Detroit, Michigan is a notorious city with a not-so-stellar reputation despite perfectly livable suburbs. Now, an artist on Indiegogo is asking for your help to consider turning his project into reality by transforming parts of an abandoned neighborhood in Detroit into a zombie theme park — just in time for you to make use of the $24,000 zombie survival kit we saw yesterday.

Currently called the Z World Detroit, campaign leader Mark Siwak wants to do something about the city’s plan to formally abandon these neighborhoods by turning them into something more fun and constructive. The neglected parts of Detroit makes for a perfect setting since they contain many run down homes and abandoned buildings amidst an urban landscape. This puts visitors in a realistic surrounding — just add some zombie actors to reenact some viral outbreak. 

The plan aims for visitors to be able to run and hide from zombies, search for food and supplies (still vague on what this means, but Siwak states there will be no weapons), and scour for other survivors. Each player get patches that get tear away for each misstep they take, and if they lose all the patches, they must join the zombie horde. Proceeds from the theme park will go to a city funding to demolish abandoned buildings scattered throughout Detroit. Wonder if zombie makeup is included if you succumb to the apocalypse?

“The Z World Detroit initiative is a radical rethinking of urban redevelopment and Detroit’s well-documented blight and de-population,” the Indiegogo page reads. “It turns perceived liabilities into assets that will bring a renewed vitality to a struggling neighborhood.”

Siwak warns, however, that although the idea might sound interesting, this is still just a concept. Funding the project does not promise that Z World Detroit will actually come to fruition, but can get some developers interested in proposing the actual creation of the park. 

“While zombies are great, the real neat thing about this project is the potential to inject some life into a forgotten neighborhood – with the opportunity to work with neighborhood groups and organization,” Siwak writes. “In short, Z World Detroit would become part of the neighborhood, the center of the neighborhood, rather than something sitting outside the neighborhood.”

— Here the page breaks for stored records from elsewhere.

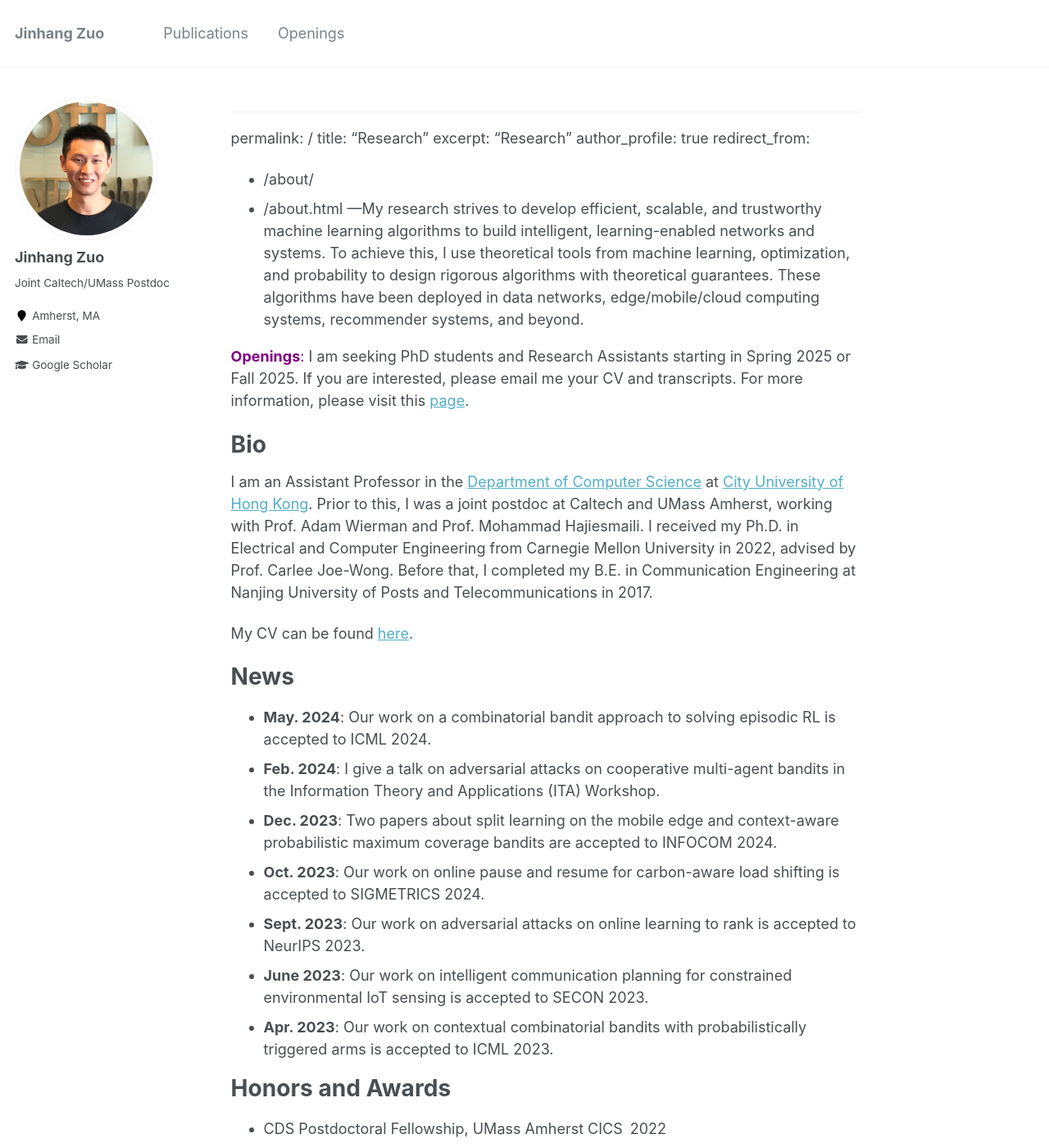
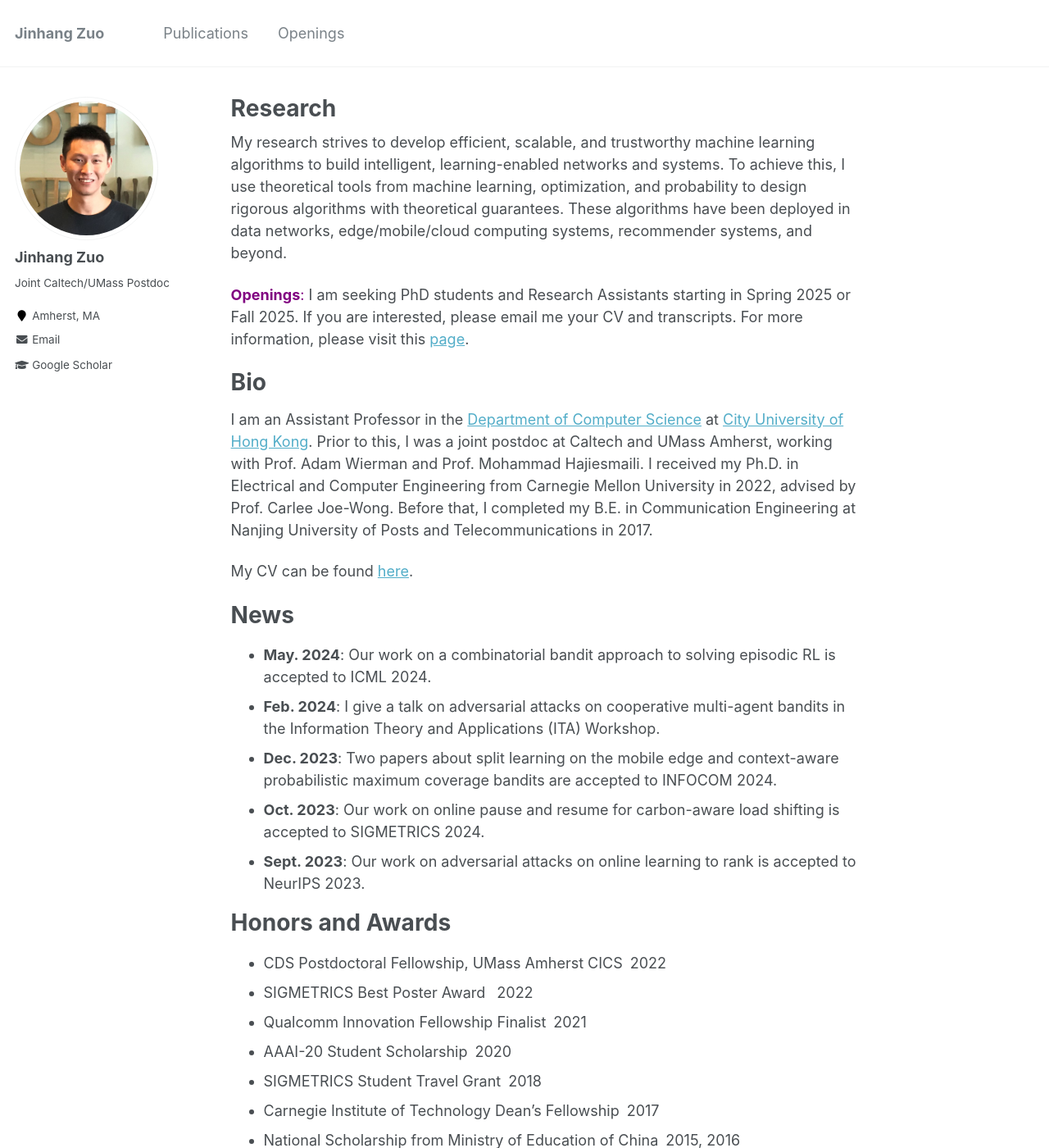
Before and after one commit to jhzuo/jhzuo.github.io, a Jekyll site: the page built from _pages/about.md, in a window 1280 px wide and 1400 px high. Shown: the whole window at 82% size. Built offline with Jekyll 4.4.1, drawn with Linux system fonts in a browser that asks for light colours.

Commit message:
fix about.md

```diff
--- a/_pages/about.md
+++ b/_pages/about.md
@@ -6,7 +6,8 @@ author_profile: true
 redirect_from:
   - /about/
   - /about.html
----My research strives to develop efficient, scalable, and trustworthy machine learning algorithms to build intelligent, learning-enabled networks and systems. To achieve this, I use theoretical tools from machine learning, optimization, and probability to design rigorous algorithms with theoretical guarantees. These algorithms have been deployed in data networks, edge/mobile/cloud computing systems, recommender systems, and beyond.
+---
+My research strives to develop efficient, scalable, and trustworthy machine learning algorithms to build intelligent, learning-enabled networks and systems. To achieve this, I use theoretical tools from machine learning, optimization, and probability to design rigorous algorithms with theoretical guarantees. These algorithms have been deployed in data networks, edge/mobile/cloud computing systems, recommender systems, and beyond.
 
 <span style="color: purple;">**Openings**:</span> I am seeking PhD students and Research Assistants starting in Spring 2025 or Fall 2025.  If you are interested, please email me your CV and transcripts. For more information, please visit this [page](https://jhzuo.github.io/openings/).
 
@@ -24,8 +25,6 @@ News
 - **Dec. 2023**: Two papers about split learning on the mobile edge and context-aware probabilistic maximum coverage bandits are accepted to INFOCOM 2024.
 - **Oct. 2023**: Our work on online pause and resume for carbon-aware load shifting is accepted to SIGMETRICS 2024.
 - **Sept. 2023**: Our work on adversarial attacks on online learning to rank is accepted to NeurIPS 2023.
-- **June 2023**: Our work on intelligent communication planning for constrained environmental IoT sensing is accepted to SECON 2023.
-- **Apr. 2023**: Our work on contextual combinatorial bandits with probabilistically triggered arms is accepted to ICML 2023.
 
 Honors and Awards
 ======
```
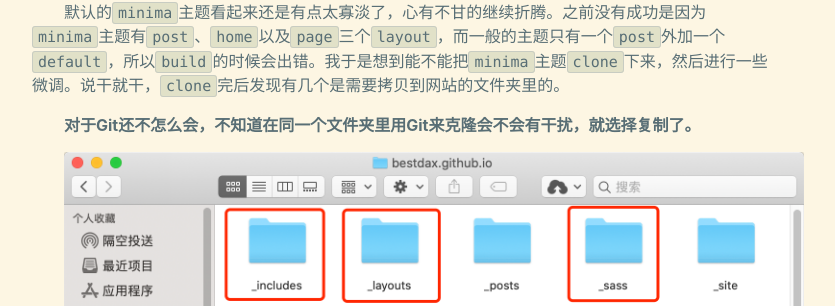
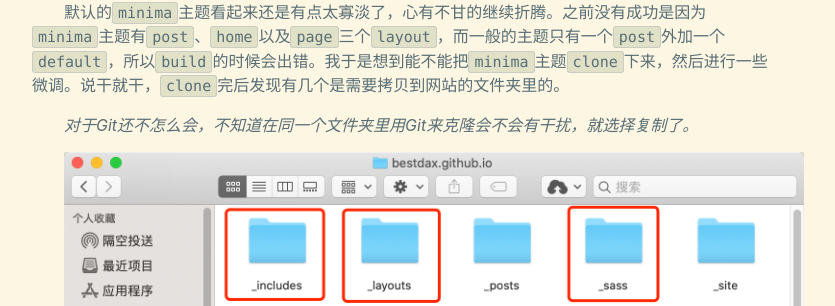
Before and after one commit to bestdax/bestdax.github.io, a Jekyll site: the page built from _posts/2020-10-16-jekyll-build-github-pages-static-website.md, in a window 1280 px wide. Shown: the part 2449-2755 px from the top of the page, without its empty margins (238-1073 px from the left). Built offline with Jekyll 4.4.1, drawn with Linux system fonts in a browser that asks for light colours.

Commit message:
修改文件名

```diff
--- a/_posts/2020-10-16-jekyll-build-github-pages-static-webiste.md
+++ b/_posts/2020-10-16-jekyll-build-github-pages-static-website.md
@@ -103,7 +103,7 @@ remote_theme: chrisrhymes/bulma-clean-theme
 
 默认的`minima`主题看起来还是有点太寡淡了，心有不甘的继续折腾。之前没有成功是因为`minima`主题有`post`、`home`以及`page`三个`layout`，而一般的主题只有一个`post`外加一个`default`，所以`build`的时候会出错。我于是想到能不能把`minima`主题`clone`下来，然后进行一些微调。说干就干，`clone`完后发现有几个是需要拷贝到网站的文件夹里的。
 
-__对于Git还不怎么会，不知道在同一个文件夹里用Git来克隆会不会有干扰，就选择复制了。__
+<i>对于Git还不怎么会，不知道在同一个文件夹里用Git来克隆会不会有干扰，就选择复制了。</i>
 
 
 
```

Sounds like a creative way to make use of an abandoned space, if you ask us! As long as the abandoned buildings are converted to be safe for tourists, visitors, and are kept gated for non-operational hours, we don’t see why this concept couldn’t be further developed into real life. Who knows, perhaps Z World Detroit would be the first park in the midwest everyone will want to go to on their next vacation. Let’s just hope it looks a bit better than these amateur illustrations for the time being.

The project is currently funded at about $7,600 of the $145,000 goal with Friday, August 10 as the last day to contribute. Any amount will help, but if you want an admission to the park (if it ever comes to life), you’ll need to shell out at least $100 in support of the project.